Antonio L. Escárzaga
Antonio López Escárzaga is the Head of Content at EU-Startups, with a background in Digital Marketing, Antonio drives his passion for effective communication and entrepreneurship.
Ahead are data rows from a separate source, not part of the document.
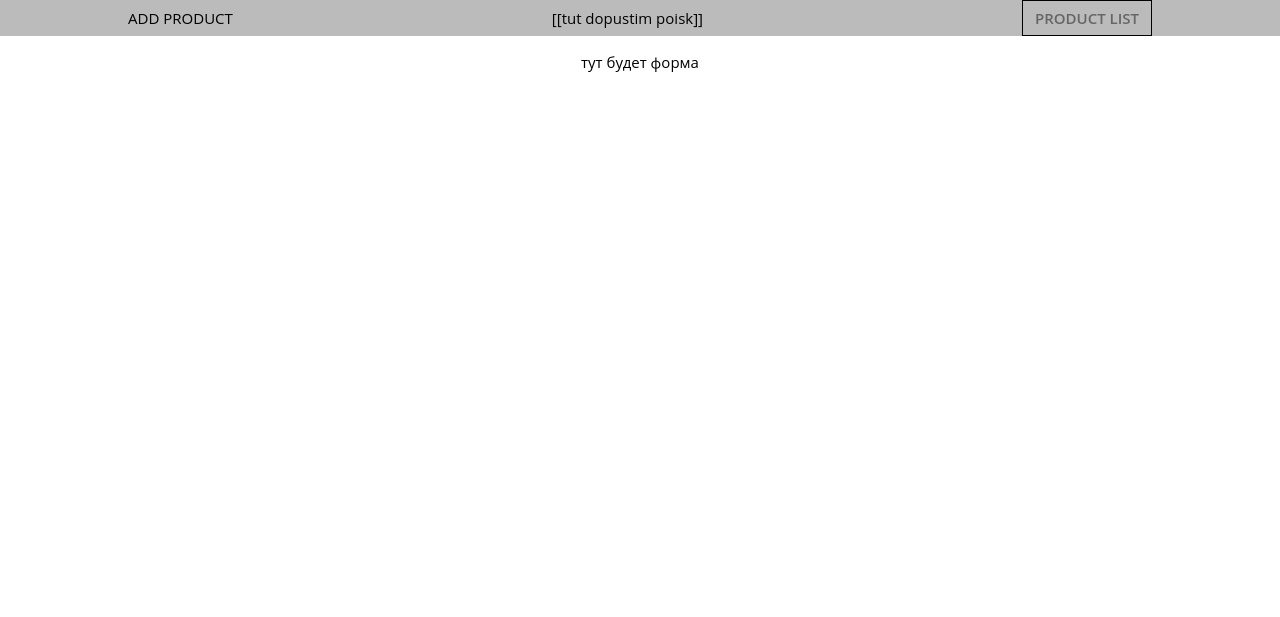
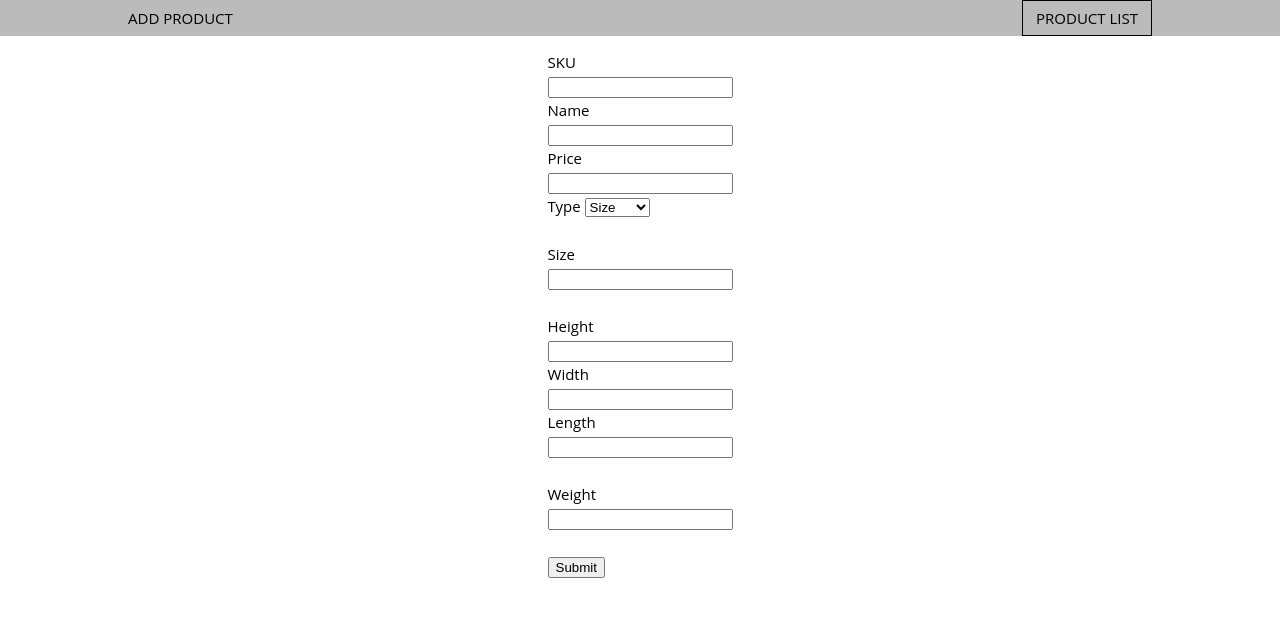
Before and after one commit to Nekolone/scandiweb-php-app, a PHP site: page /zagotovocki_html/add.html in a window 1280 px wide. Shown: the top 617 px of the page. Run offline with PHP 8.4, Linux system fonts and the light colour scheme.

Commit message:
update 0.1.4 +form

```diff
--- a/resources/css/main.css
+++ b/resources/css/main.css
@@ -18,9 +18,7 @@ h1, h2, h3, h4, h5, h6, p {
 
 a {
     text-decoration: none;
-    font-size: 15px;
-    font-weight: 600;
-    color: #666666;
+    color: #000000;
 }
 
 
--- a/zagotovocki_html/add.html
+++ b/zagotovocki_html/add.html
@@ -14,7 +14,7 @@
     <div class="container">
         <div class="content__box">
             <div class="logo">ADD PRODUCT</div>
-            [[tut dopustim poisk]]
+
 
             <a class="button" href="index.html">PRODUCT LIST</a>
         </div>
@@ -25,8 +25,34 @@
     <div class="container">
         <div class="content__box">
             <div class="form__box">
-тут будет форма
-                <form action="submit"></form>
+
+                <form action="#">
+                    <label>SKU</label><br>
+                    <input type="text" name="SKU"><br>
+                    <label>Name</label><br>
+                    <input type="text" name="name"><br>
+                    <label>Price</label><br>
+                    <input type="number" name="price"><br>
+                    <label>Type</label>
+                    <select name="item__type" id="item__type">
+                        <option value="1">Size</option>
+                        <option value="2">HxWxL</option>
+                        <option value="3">Weight</option>
+                    </select><br><br>
+                    <label>Size</label><br>
+                    <input type="number"><br><br>
+
+                    <label>Height</label><br>
+                    <input type="number"><br>
+                    <label>Width</label><br>
+                    <input type="number"><br>
+                    <label>Length</label><br>
+                    <input type="number"><br><br>
+
+                    <label>Weight</label><br>
+                    <input type="number"><br><br>
+                    <input type="submit">
+                </form>
             </div>
         </div>
     </div>
```
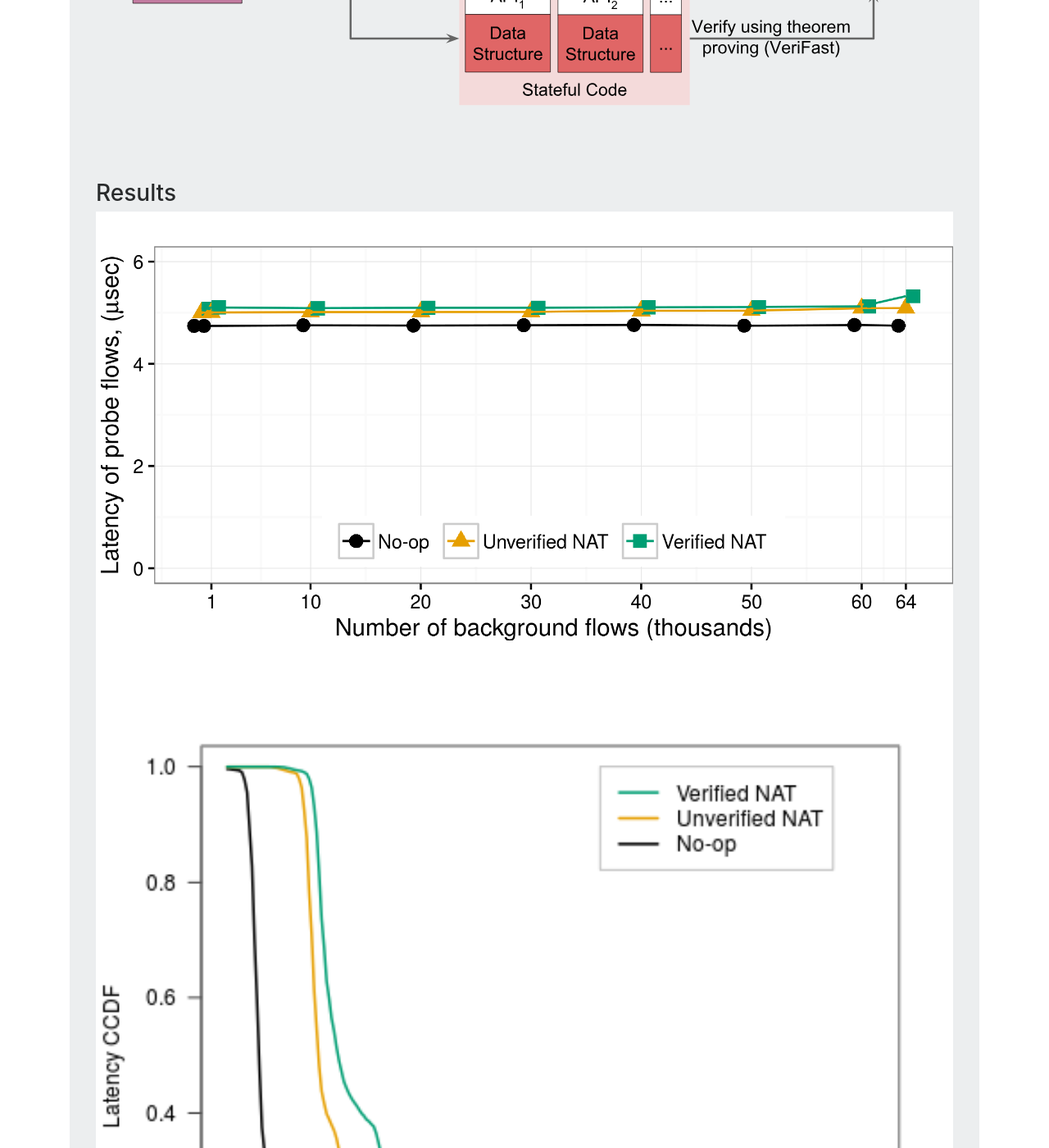
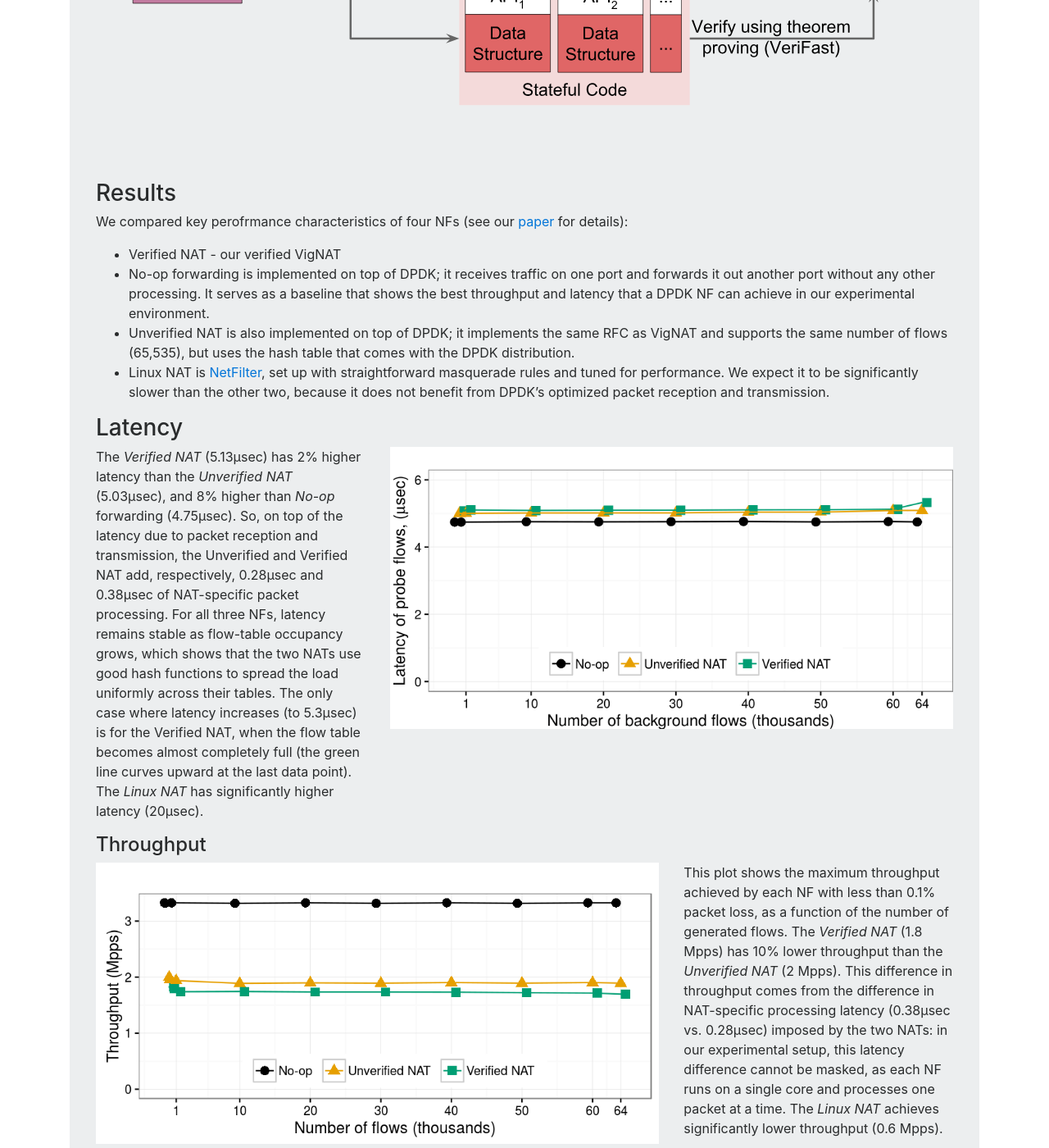
Before and after one commit to vignat/vignat.github.io, a Jekyll site: the page built from index.md, in a window 1280 px wide and 1400 px high, scrolled down 1708 px. Shown: the whole window at 82% size. Built offline with Jekyll 4.4.1, drawn with Linux system fonts in a browser that asks for light colours.

Commit message:
Some explanation for the plots.

```diff
--- a/index.md
+++ b/index.md
@@ -67,10 +67,44 @@ This is much easier.
 [DMZ]: https://en.wikipedia.org/wiki/DMZ_(computing)
 
 ### Results
+{::options parse_block_html="true" /}
 
+We compared key perofrmance characteristics of four NFs (see our [paper](vignat-paper.pdf) for details):
+*  Verified NAT - our verified VigNAT
+*  No-op forwarding is implemented on top of DPDK;
+   it receives traffic on one port and forwards it out another port without any other processing.
+   It serves as a baseline that shows the best throughput and latency that a DPDK NF can achieve in our experimental environment.
+*  Unverified NAT is also implemented on top of DPDK;
+   it implements the same RFC as VigNAT and supports the same number of flows (65,535), but uses the hash table that comes with the DPDK distribution.
+*  Linux NAT is [NetFilter](http://www.netfilter.org/), set up with straightforward masquerade rules and tuned for performance.
+We expect it to be significantly slower than the other two, because it does not benefit from DPDK’s optimized packet reception and transmission.
+
+### Latency
+<div class="row">
+<div class="col-md-4">
+The *Verified NAT* (5.13μsec) has 2% higher latency than the *Unverified NAT* (5.03μsec), and 8% higher than *No-op* forwarding (4.75μsec).
+So, on top of the latency due to packet reception and transmission, the Unverified and Verified NAT add, respectively, 0.28μsec and 0.38μsec of NAT-specific packet processing.
+For all three NFs, latency remains stable as flow-table occupancy grows, which shows that the two NATs use good hash functions to spread the load uniformly across their tables.
+The only case where latency increases (to 5.3μsec) is for the Verified NAT, when the flow table becomes almost completely full (the green line curves upward at the last data point).
+The *Linux NAT* has significantly higher latency (20μsec).
+</div>
+<div class="col-md-8">
 ![Latency Plot](images/latency-new-flows.png){: width="100%"}
-![Latency CDF Plot](images/new-flows-lat-cdf.png){: width="100%"}
+</div>
+</div>
+
+#### Throughput
+<div class="row">
+<div class="col-md-8">
 ![Throughput Plot](images/thru.png){: width="100%"}
+</div>
+<div class="col-md-4">
+This plot shows the maximum throughput achieved by each NF with less than 0.1% packet loss, as a function of the number of generated flows.
+The *Verified NAT* (1.8 Mpps) has 10% lower throughput than the *Unverified NAT* (2 Mpps).
+This difference in throughput comes from the difference in NAT-specific processing latency (0.38μsec vs. 0.28μsec) imposed by the two NATs: in our experimental setup, this latency difference cannot be masked, as each NF runs on a single core and processes one packet at a time.
+The *Linux NAT* achieves significantly lower throughput (0.6 Mpps).
+</div>
+</div>
 
 ### Contact
 
```
Also changed, not shown: 1 other file.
He firmly believes in communication’s transformative power and strives to harness it to foster growth and innovation.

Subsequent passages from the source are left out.